The bigger silver casing contains the OXCO clock, the smaller one adjacent the Switch chip. Easily visible too are the black isolation transformers behind each LAN socket.

For Innuos, power delivery is a big deal. For years our Portuguese thus have collaborated already with Dr. Sean Jacobs who designed the so-called CX module inside the PhoenixNet. That suppresses DC hum in their low-current range by a factor of 1'000. With the Phoenix circuits for both LAN and USB, that's key since they consume less than 1 ampere. The Innuos switch thus houses two linear power supplies, one for the Switch chip, one for the clock. That gets us at the third critical task: precision clocking. King of quartz clocks is the oven-controlled crystal oscillator aka OCXO where an encapsulated 'oven' holds the operating temperature steady to minimize variations which influence the clock's beat. OCXO clocks work magnitudes more precise than TCXO which are more accurate than basic XO without temperature compensation.

Now we've arrived at why one shouldn't turn this machine off. Running it constantly gives the best temperature stability of 3ppb so 0.003 parts per million. Vitorino simply clams up when it comes to the specific part he selected. Instead he emphasizes that their quartz oven sits right adjacent to their Switch chip for the shortest connection. That's far superior than working with external clocks whose cable connections for clock distribution can undermine the precision of the clock signal. The PhoenixNet packs into a solid case designed to minimize electromagnetic disturbances and vibrations.
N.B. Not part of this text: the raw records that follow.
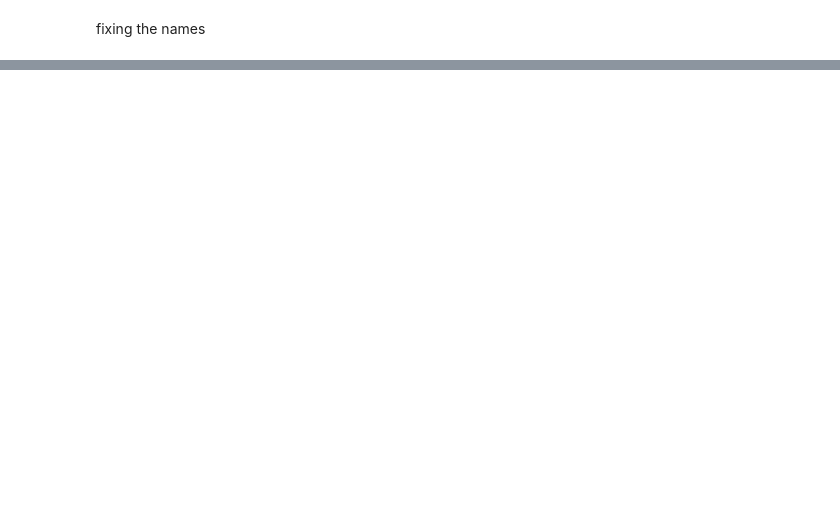
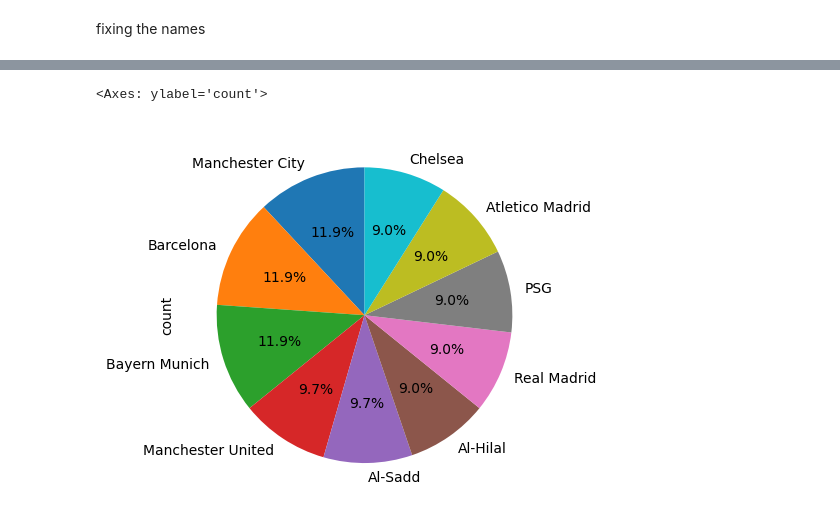
Before and after one commit to shivamabdfan/python-data-analytics, a Jupyter notebook: data_analysis/pandas.ipynb, the cells around one changed output, grey strips where cells are left out. Drawn from its saved outputs; the diff is of its cells as text; code cells hidden in the pictures; blank space fills up the shorter version.

```diff
--- a/data_analysis/pandas.ipynb
+++ b/data_analysis/pandas.ipynb
@@ -282,0 +61,2 @@ df['goals scored'].value_counts().plot(
+# %%
+df=df.sort_values(by='goals scored', ascending=False)
@@ -282,0 +85,8 @@ df['goals scored'].value_counts().plot(
+# %%
+df['club'].value_counts().head(10).plot(kind='pie',
+                                       color='orange',
+                                       autopct='%.1f%%',
+                                       startangle=90,)
+# %% [output]
+<Axes: ylabel='count'>
+[figure, added]
```
Also changed, not shown: parts of 27 cells of this notebook.
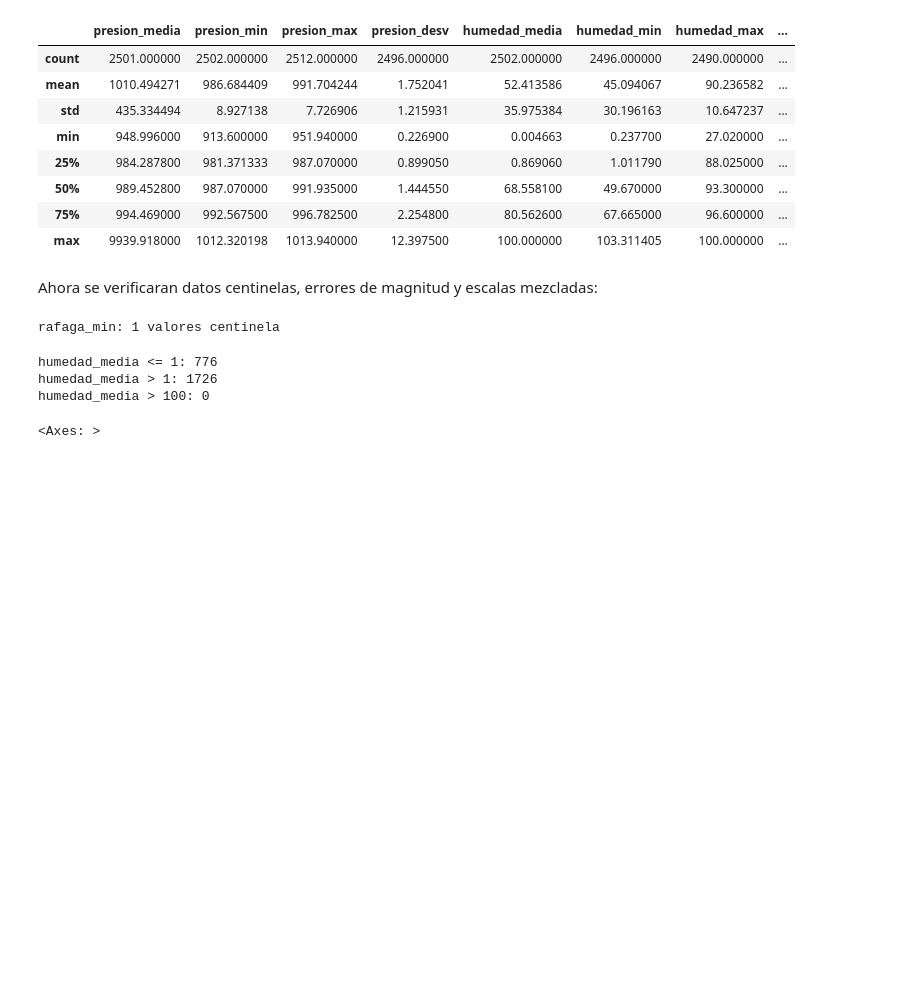
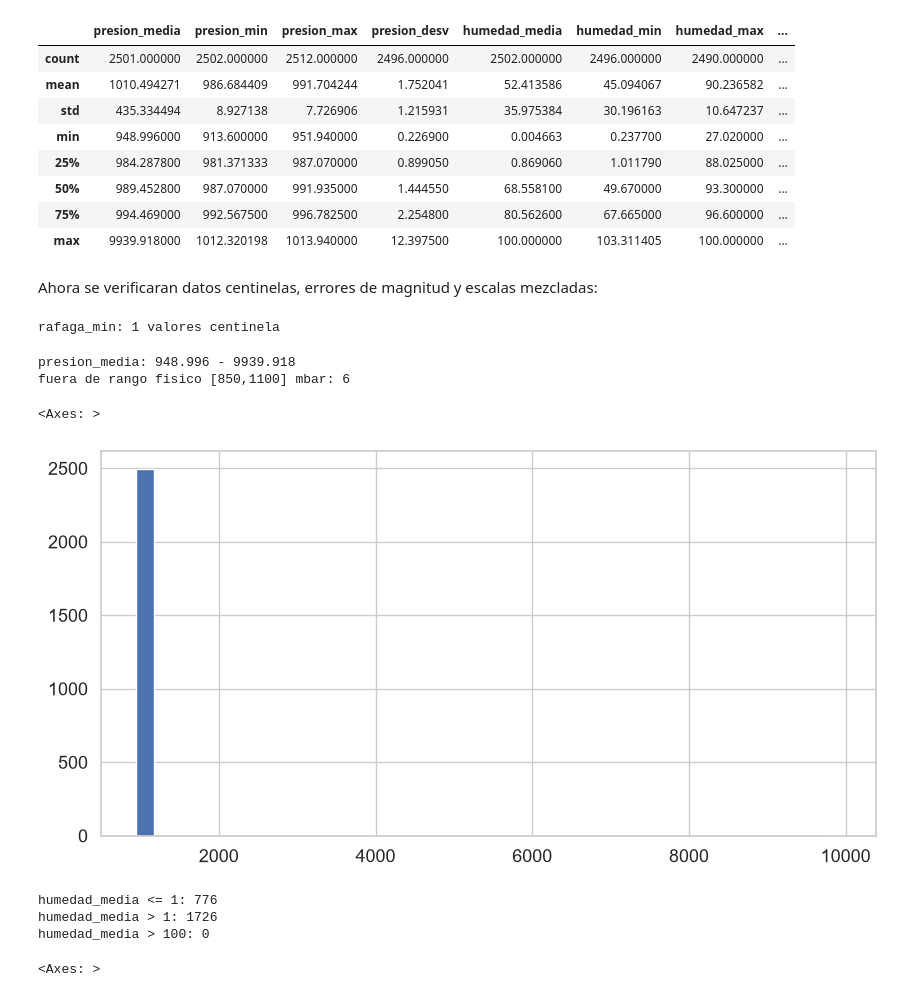
Before and after one commit to mzambranob/Fork-MaterialDeClase-ISIS-2611, a Jupyter notebook: 202620/Laboratorios/L1/laboratorio_1.ipynb, the cells around one changed output. Saved outputs shown, nothing was run; the diff lists cells and outputs as text; code cells hidden in the pictures; blank space fills up the shorter version.

Commit message:
Exploracion de datos pulida 2 | conversion de tipos y calendario derivado

```diff
--- a/202620/Laboratorios/L1/laboratorio_1.ipynb
+++ b/202620/Laboratorios/L1/laboratorio_1.ipynb
@@ -310,6 +330,16 @@ for col in datos.select_dtypes("number").columns:
         print(f"{col}: {n} valores centinela")
 # %% [output]
 rafaga_min: 1 valores centinela
+# %%
+print("presion_media:", datos["presion_media"].min(), "-", datos["presion_media"].max())
+print("fuera de rango fisico [850,1100] mbar:", ((datos["presion_media"] < 850) | (datos["presion_media"] > 1100)).sum())
+
+datos["presion_media"].hist(bins=40)
+# %% [output]
+presion_media: 948.996 - 9939.918
+fuera de rango fisico [850,1100] mbar: 6
+<Axes: >
+[figure, added]
 # %%
 print("humedad_media <= 1:", (datos["humedad_media"] <= 1).sum())
 print("humedad_media > 1:", (datos["humedad_media"] > 1).sum())
```
Also changed, not shown: parts of 35 cells of this notebook.
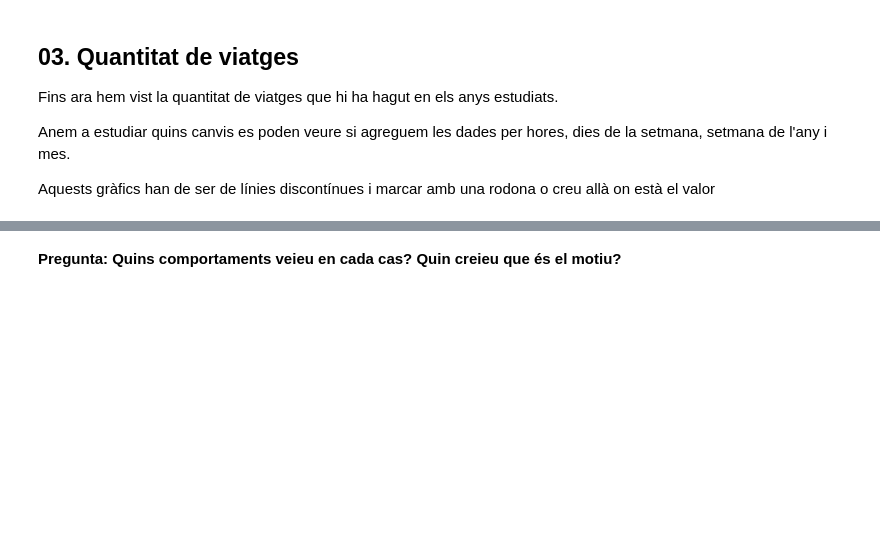
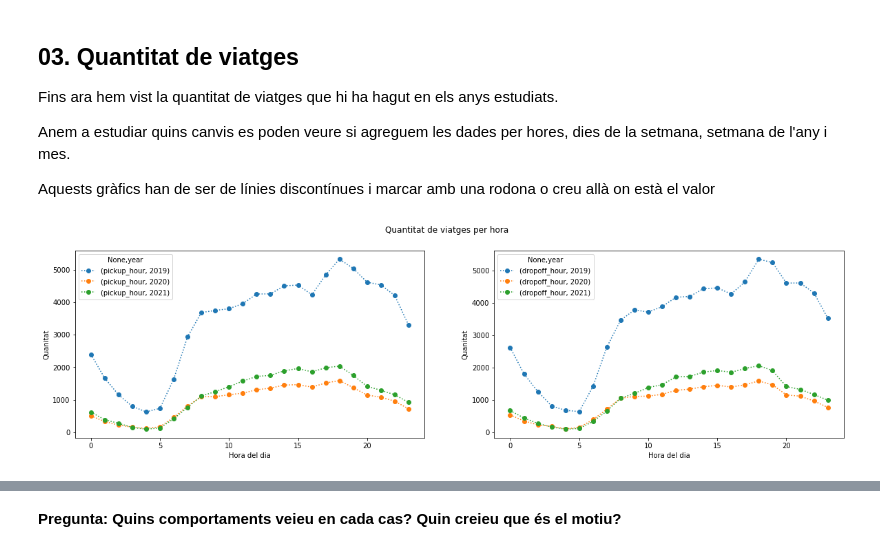
Before and after one commit to junjielyu13/Junior-Fall-Missions, a Jupyter notebook: TallerNousUsos/Practica/TNUI_P1/AssignmentCode.ipynb, the cells around one changed output, grey strips where cells are left out. Cells and saved outputs as stored; diff of their text form; code cells hidden in the pictures; blank space fills up the shorter version.

```diff
--- a/TallerNousUsos/Practica/TNUI_P1/AssignmentCode.ipynb
+++ b/TallerNousUsos/Practica/TNUI_P1/AssignmentCode.ipynb
@@ -98,7 +93,8 @@ for year in tqdm(YEARS):
     if not os.path.exists(f'data/{year}'):
         os.makedirs(f'data/{year}', exist_ok=True)
         for month in tqdm(range(1, 13)):
-            urllib.request.urlretrieve(f'https://d37ci6vzurychx.cloudfront.net/trip-data/yellow_tripdata_{year}-{month:02d}.parquet', f'data/{year}/{month:02d}.parquet')
+            urllib.request.urlretrieve(
+                f'https://d37ci6vzurychx.cloudfront.net/trip-data/yellow_tripdata_{year}-{month:02d}.parquet', f'data/{year}/{month:02d}.parquet')
 # %% [markdown]
 ## 01. Neteja de dades
 
@@ -172,13 +180,32 @@ def post_processing(data):
     """
     Funció on implementar qualsevol tipus de postprocessament necessari.
     """
-    # AQUÍ EL TEU CODI
-    raise NotImplementedError
+    data = data[required_data]
+
+    data['year'] = pd.DatetimeIndex(data['tpep_pickup_datetime']).year
+
+    data['pickup_hour'] = pd.DatetimeIndex(data['tpep_pickup_datetime']).hour
+    data['pickup_day'] = pd.DatetimeIndex(data['tpep_pickup_datetime']).dayofweek
+    data['pickup_week'] =  pd.Int64Index(pd.DatetimeIndex(data['tpep_dropoff_datetime']).isocalendar().week)
+    data['pickup_month'] = pd.DatetimeIndex(data['tpep_pickup_datetime']).month
+    data['pickup_dayofyear'] = pd.DatetimeIndex(data['tpep_pickup_datetime']).dayofyear
+
+    data['dropoff_hour'] = pd.DatetimeIndex(data['tpep_dropoff_datetime']).hour
+    data['dropoff_day'] = pd.DatetimeIndex(data['tpep_dropoff_datetime']).dayofweek
+    data['dropoff_week'] =  pd.Int64Index(pd.DatetimeIndex(data['tpep_dropoff_datetime']).isocalendar().week)
+    data['dropoff_month'] = pd.DatetimeIndex(data['tpep_dropoff_datetime']).month
+
+    data['trip_duration'] = (data['tpep_dropoff_datetime'] -  data['tpep_pickup_datetime']).astype('timedelta64[s]')/3600
+    data['trip_distance'] = data['trip_distance'] / 1.6 # miles a km
+    data['mean_speed'] = data['trip_distance']/data['trip_duration']
+
+
+    return data
 # %% [markdown]
 Crea un nou dataset que contingui tota la informació dels anys: 2019, 2020, 2021.
 
 Recordeu que per tal de reduir la memòria necessària, podeu agafar un subsample de dades.
 # %%
-df = pd.concat([clean_data(load_table(year, month), year, month) for year in tqdm(YEARS) for month in tqdm(range(1, 13), leave = False)])
+df = pd.concat([clean_data(load_table(year, month), year, month, 1000) for year in tqdm(YEARS) for month in tqdm(range(1, 13), leave=False)])
 # %%
 df = post_processing(df)
@@ -253,13 +313,19 @@ Anem a estudiar quins canvis es poden veure si agreguem les dades per hores, die
 
 Aquests gràfics han de ser de línies discontínues i marcar amb una rodona o creu allà on està el valor
 # %%
-def visualize_trips(columns, title, xlabel, ylabel):
+def visualize_trips(df, columns, title, xlabel, ylabel):
     """
     Funció que visualitza els viatges per diferents agregacions de dades
     """
 
-    # AQUÍ EL TEU CODI
-    raise NotImplementedError
+    fig, ax = plt.subplots(1, 2, figsize=(20,5))
+    fig.suptitle(title)
+
+    # fem el recompte de la quantitat de viatges dels 3 anys per pickup i dropoff repectivament
+    for column in range(len(columns)):
+        df.groupby([columns[column]]+['year'])[columns[column]].count().to_frame().unstack().plot(kind='line', ax=ax[column], style='o:',legend=YEARS, xlabel=xlabel, ylabel=ylabel)
 # %%
-visualize_trips(['pickup_hour', 'dropoff_hour'], title = 'Quantitat de viatges per hora', xlabel = 'Hora del dia', ylabel = 'Quanitat')
+visualize_trips(df, ['pickup_hour', 'dropoff_hour'], title='Quantitat de viatges per hora', xlabel='Hora del dia', ylabel='Quanitat')
+# %% [output]
+[figure, added]
 # %%
```
Also changed, not shown: parts of 90 cells of this notebook, 1 other file.
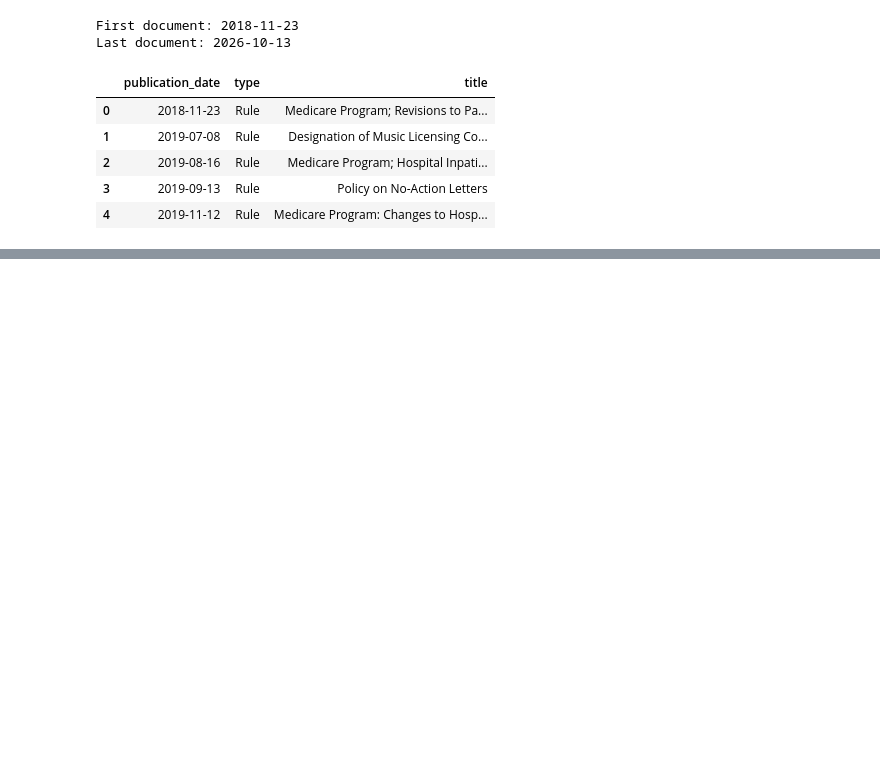
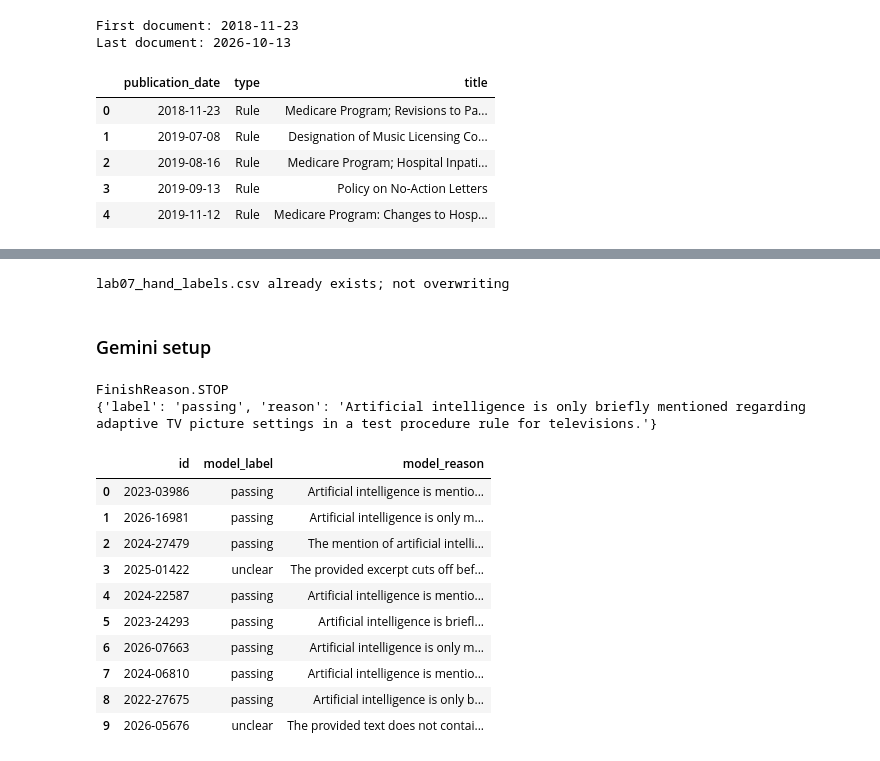
Before and after one commit to 4am1r/ComputingFinal_FederalRegister, a Jupyter notebook: scripts/01_getrequest.ipynb, the cells around one changed output, grey strips where cells are left out. Drawn from its saved outputs; the diff is of its cells as text; code cells hidden in the pictures; blank space fills up the shorter version.

```diff
--- a/scripts/01_getrequest.ipynb
+++ b/scripts/01_getrequest.ipynb
@@ -93,0 +231,13 @@ df.sort_values("publication_date")[["publication_date", "type", "title"]].head(5
+# %%
+if not os.path.exists("lab07_hand_labels.csv"):
+    hand = sample[["document_number", "title", "html_url", "n_mentions"]].rename(columns={"document_number": "id"})
+    hand["label_coder1"] = ""
+    hand["label_coder2"] = ""
+    hand.to_csv("lab07_hand_labels.csv", index=False)
+    print("Created lab07_hand_labels.csv; fill in label_coder1 and label_coder2")
+else:
+    print("lab07_hand_labels.csv already exists; not overwriting")
+# %% [output]
+lab07_hand_labels.csv already exists; not overwriting
+# %% [markdown]
+### Gemini setup
@@ -93,0 +297,47 @@ df.sort_values("publication_date")[["publication_date", "type", "title"]].head(5
+# %%
+# Try one rule first and read the answer before running all 10
+response = client.models.generate_content(
+    model=GEMINI_MODEL,
+    contents=team_texts.loc[0, "text"],
+    config=CONFIG,
+)
+print(response.candidates[0].finish_reason)   # should be STOP
+print(json.loads(response.text))
+# %% [output]
+FinishReason.STOP
+{'label': 'passing', 'reason': 'Artificial intelligence is only briefly mentioned regarding adaptive TV picture settings in a test procedure rule for televisions.'}
+# %%
+# Label all 10 rules, one API call per rule
+team_texts = pd.read_csv("lab07_team_texts.csv")
+
+results = []
+for _, row in team_texts.iterrows():
+    response = client.models.generate_content(
+        model=GEMINI_MODEL,
+        contents=row["text"],
+        config=CONFIG,
+    )
+    try:
+        result = json.loads(response.text)
+        label, reason = result["label"], result["reason"]
+    except (TypeError, ValueError, KeyError):
+        # The reply was cut off or blocked; record it so we can check it by hand
+        label = "error"
+        reason = str(response.candidates[0].finish_reason)
+    results.append({"id": row["id"], "model_label": label, "model_reason": reason})
+
+gemini = pd.DataFrame(results)
+gemini.to_csv("lab07_gemini_labels.csv", index=False)
+gemini
+# %% [output]
+|  | id | model_label | model_reason |
+| 0 | 2023-03986 | passing | Artificial intelligence is mentio... |
+| 1 | 2026-16981 | passing | Artificial intelligence is only m... |
+| 2 | 2024-27479 | passing | The mention of artificial intelli... |
+| 3 | 2025-01422 | unclear | The provided excerpt cuts off bef... |
+| 4 | 2024-22587 | passing | Artificial intelligence is mentio... |
+| 5 | 2023-24293 | passing | Artificial intelligence is briefl... |
+| 6 | 2026-07663 | passing | Artificial intelligence is only m... |
+| 7 | 2024-06810 | passing | Artificial intelligence is mentio... |
+| 8 | 2022-27675 | passing | Artificial intelligence is only b... |
+| 9 | 2026-05676 | unclear | The provided text does not contai... |
```
Also changed, not shown: parts of 10 cells of this notebook, 5 other files.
To that end the already upscale Amphenol RJ45 ports embed in silicon decoupler rings and the chassis lid is lined with a damping mat while the three absorber feet underneath the chassis would cut a good figure also under top-quality main gear.

Impressions & comparisons. Cynics would expect little sonic leeway. To my surprise, I did hear something. With the PhoenixNet in the loop, sonics gained some sonority to feel a tad earthier. I didn't think this was butter added to the lower midrange. Rather it 'cleaned up' the treble to render the upper octaves purer even a tick milder.

Clearly the strings and particularly cello of the Cuarteto Casals on Beethoven's complete string quartets III of Apotheosis grew a bit fuller, embodied and woody because tone colors had more coverage. On classic fare that really suited so was a welcome gain.